[Change listing data]
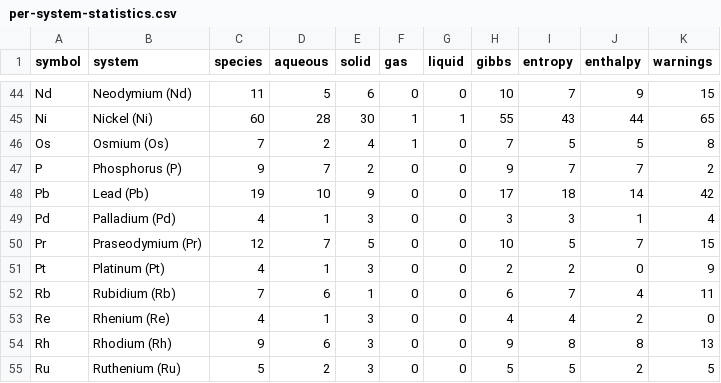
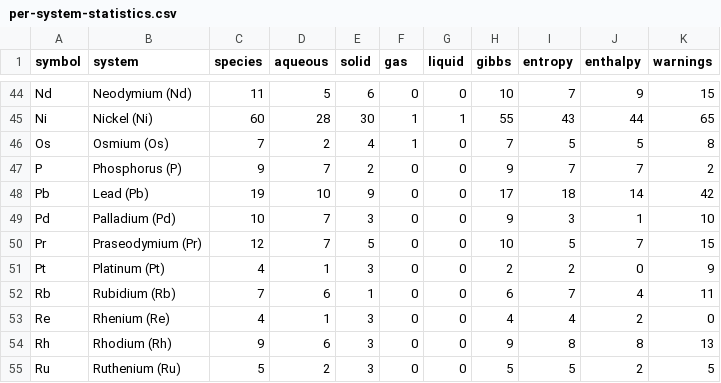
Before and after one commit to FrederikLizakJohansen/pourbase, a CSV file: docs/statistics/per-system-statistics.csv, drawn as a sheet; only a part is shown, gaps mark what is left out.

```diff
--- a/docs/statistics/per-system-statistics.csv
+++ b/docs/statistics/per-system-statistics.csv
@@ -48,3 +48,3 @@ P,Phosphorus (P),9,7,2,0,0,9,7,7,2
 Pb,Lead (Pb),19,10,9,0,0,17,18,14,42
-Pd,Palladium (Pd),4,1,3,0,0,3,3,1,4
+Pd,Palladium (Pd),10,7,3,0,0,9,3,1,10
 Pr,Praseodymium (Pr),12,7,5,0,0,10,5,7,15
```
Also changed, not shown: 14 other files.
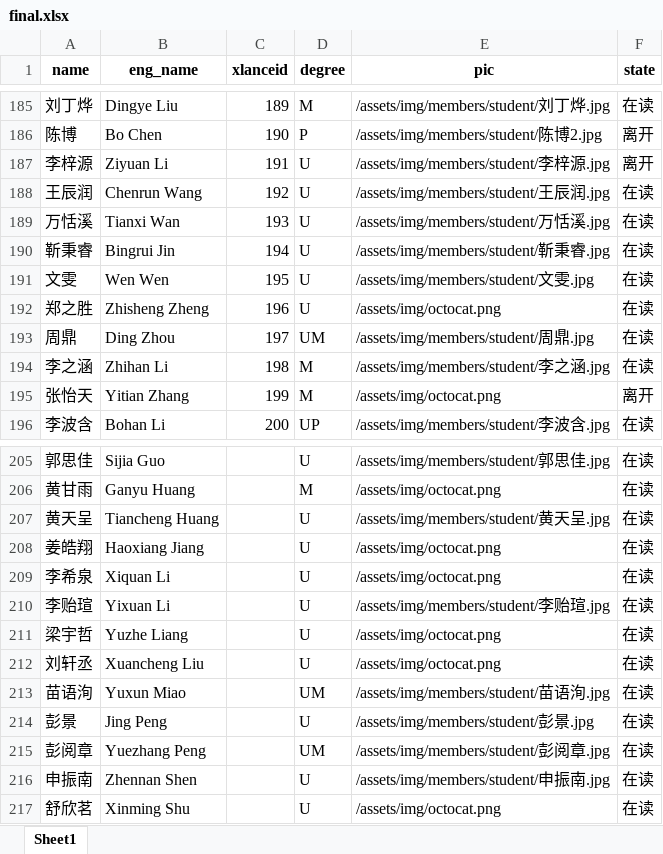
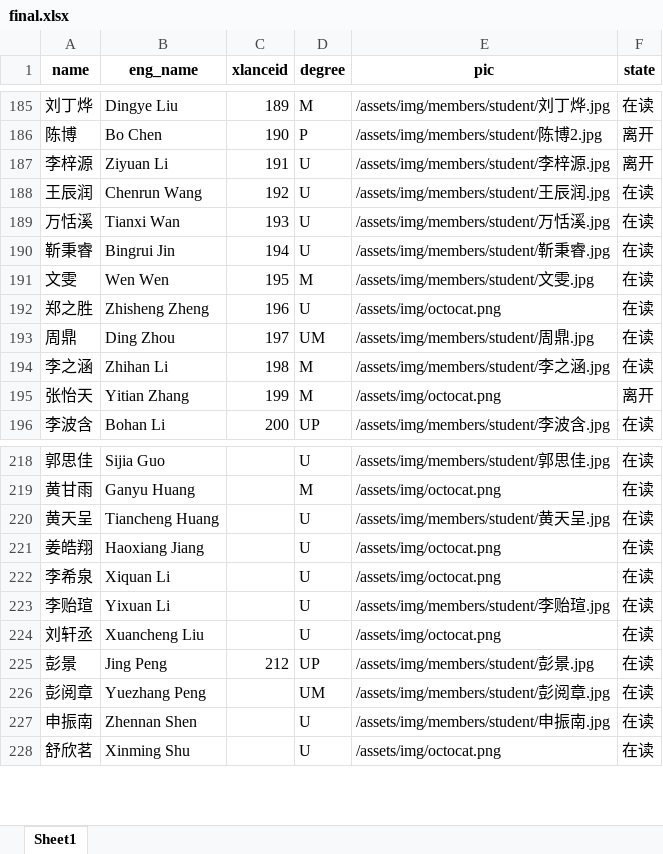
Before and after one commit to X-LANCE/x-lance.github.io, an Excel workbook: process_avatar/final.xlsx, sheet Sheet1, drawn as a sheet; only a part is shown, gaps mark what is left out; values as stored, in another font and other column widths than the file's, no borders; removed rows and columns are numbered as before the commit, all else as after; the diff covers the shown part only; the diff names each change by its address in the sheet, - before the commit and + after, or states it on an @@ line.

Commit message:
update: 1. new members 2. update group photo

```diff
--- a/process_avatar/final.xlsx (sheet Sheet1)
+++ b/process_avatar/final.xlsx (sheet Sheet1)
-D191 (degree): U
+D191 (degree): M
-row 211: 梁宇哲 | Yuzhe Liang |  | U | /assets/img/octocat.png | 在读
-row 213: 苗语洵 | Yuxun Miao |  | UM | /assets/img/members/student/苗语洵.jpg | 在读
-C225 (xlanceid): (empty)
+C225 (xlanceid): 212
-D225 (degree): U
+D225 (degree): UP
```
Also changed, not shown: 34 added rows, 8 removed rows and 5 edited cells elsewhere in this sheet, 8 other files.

> EXERCISE OBJECTIVE:
Print exactly, and print only, the lines from the line with "Also changed, not shown: 14 other files." through the last line of the entries, both ends included. No pictures belong in the result.

> RESULT:
Also changed, not shown: 14 other files.
Before and after one commit to X-LANCE/x-lance.github.io, an Excel workbook: process_avatar/final.xlsx, sheet Sheet1, drawn as a sheet; only a part is shown, gaps mark what is left out; values as stored, in another font and other column widths than the file's, no borders; removed rows and columns are numbered as before the commit, all else as after; the diff covers the shown part only; the diff names each change by its address in the sheet, - before the commit and + after, or states it on an @@ line.

Commit message:
update: 1. new members 2. update group photo

```diff
--- a/process_avatar/final.xlsx (sheet Sheet1)
+++ b/process_avatar/final.xlsx (sheet Sheet1)
-D191 (degree): U
+D191 (degree): M
-row 211: 梁宇哲 | Yuzhe Liang |  | U | /assets/img/octocat.png | 在读
-row 213: 苗语洵 | Yuxun Miao |  | UM | /assets/img/members/student/苗语洵.jpg | 在读
-C225 (xlanceid): (empty)
+C225 (xlanceid): 212
-D225 (degree): U
+D225 (degree): UP
```
Also changed, not shown: 34 added rows, 8 removed rows and 5 edited cells elsewhere in this sheet, 8 other files.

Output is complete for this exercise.